WORK INSTRUCTION - Give back each line of the listing below that contains the string "Hadoop性能分析".

▽

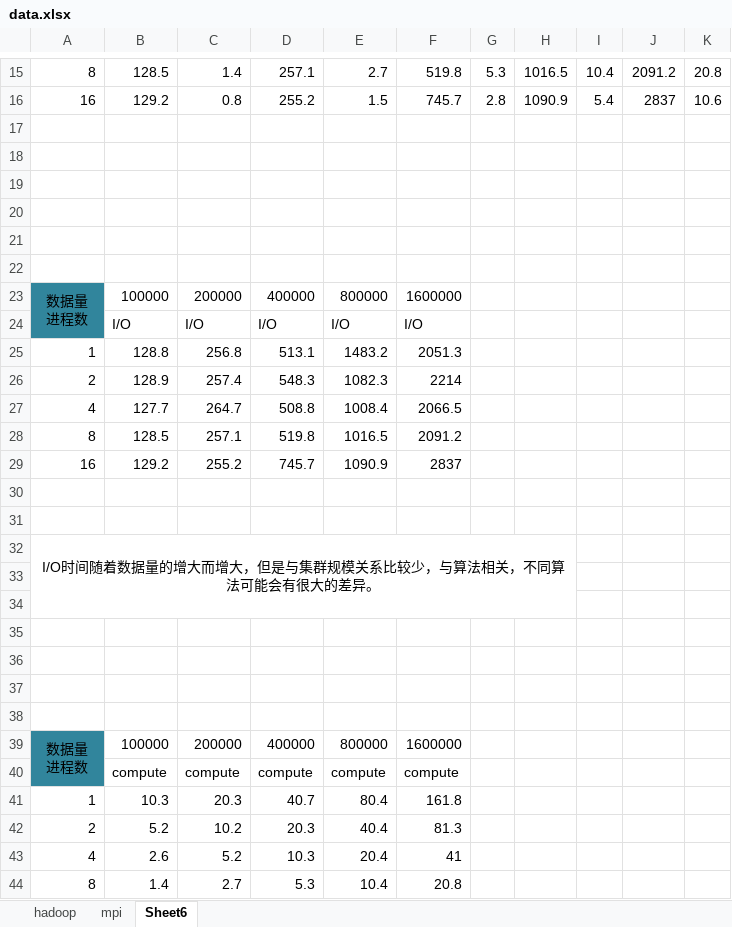
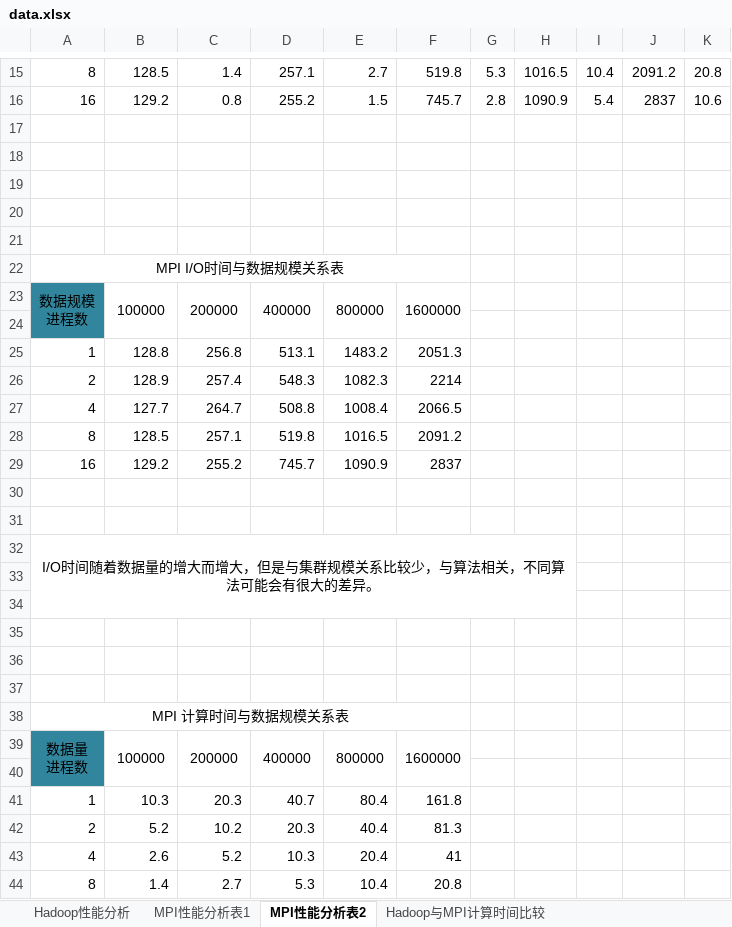
Before and after one commit to jiangxincode/thesis, an Excel workbook: data.xlsx, sheet MPI性能分析表2, drawn as a sheet; only a part is shown, gaps mark what is left out; values as stored, in another font and other column widths than the file's, no borders; charts and pictures not drawn; removed rows and columns are numbered as before the commit, all else as after; ↵ is a line break in a cell; the diff names each change by its address in the sheet, - before the commit and + after, or states it on an @@ line.

```diff
--- a/data.xlsx (sheet MPI性能分析表2)
+++ b/data.xlsx (sheet MPI性能分析表2)
-sheet tab: hadoop
+sheet tab: Hadoop性能分析
-sheet tab: mpi
+sheet tab: MPI性能分析表1
-sheet tab: Sheet6
+sheet tab: MPI性能分析表2
+sheet tab: Hadoop与MPI计算时间比较
+row 22: MPI I/O时间与数据规模关系表
+row 23: 数据规模 ↵ 进程数 | 100000 | 200000 | 400000 | 800000 | 1600000
-A24 fill: none
+A24 fill: #31859C
-row 24:  | I/O | I/O | I/O | I/O | I/O
+row 38: MPI 计算时间与数据规模关系表
@@ row 23 moved to row 39: 数据量 进程数 @@
-A40 fill: none
+A40 fill: #31859C
-row 39: 数据量 ↵ 进程数 | 100000 | 200000 | 400000 | 800000 | 1600000
-row 40:  | compute | compute | compute | compute | compute
```
Also changed, not shown: sheet MPI性能分析表1, sheet Hadoop性能分析, charts or pictures, 1 other file.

△

PROBLEM SOLUTION -
+sheet tab: Hadoop性能分析
Also changed, not shown: sheet MPI性能分析表1, sheet Hadoop性能分析, charts or pictures, 1 other file.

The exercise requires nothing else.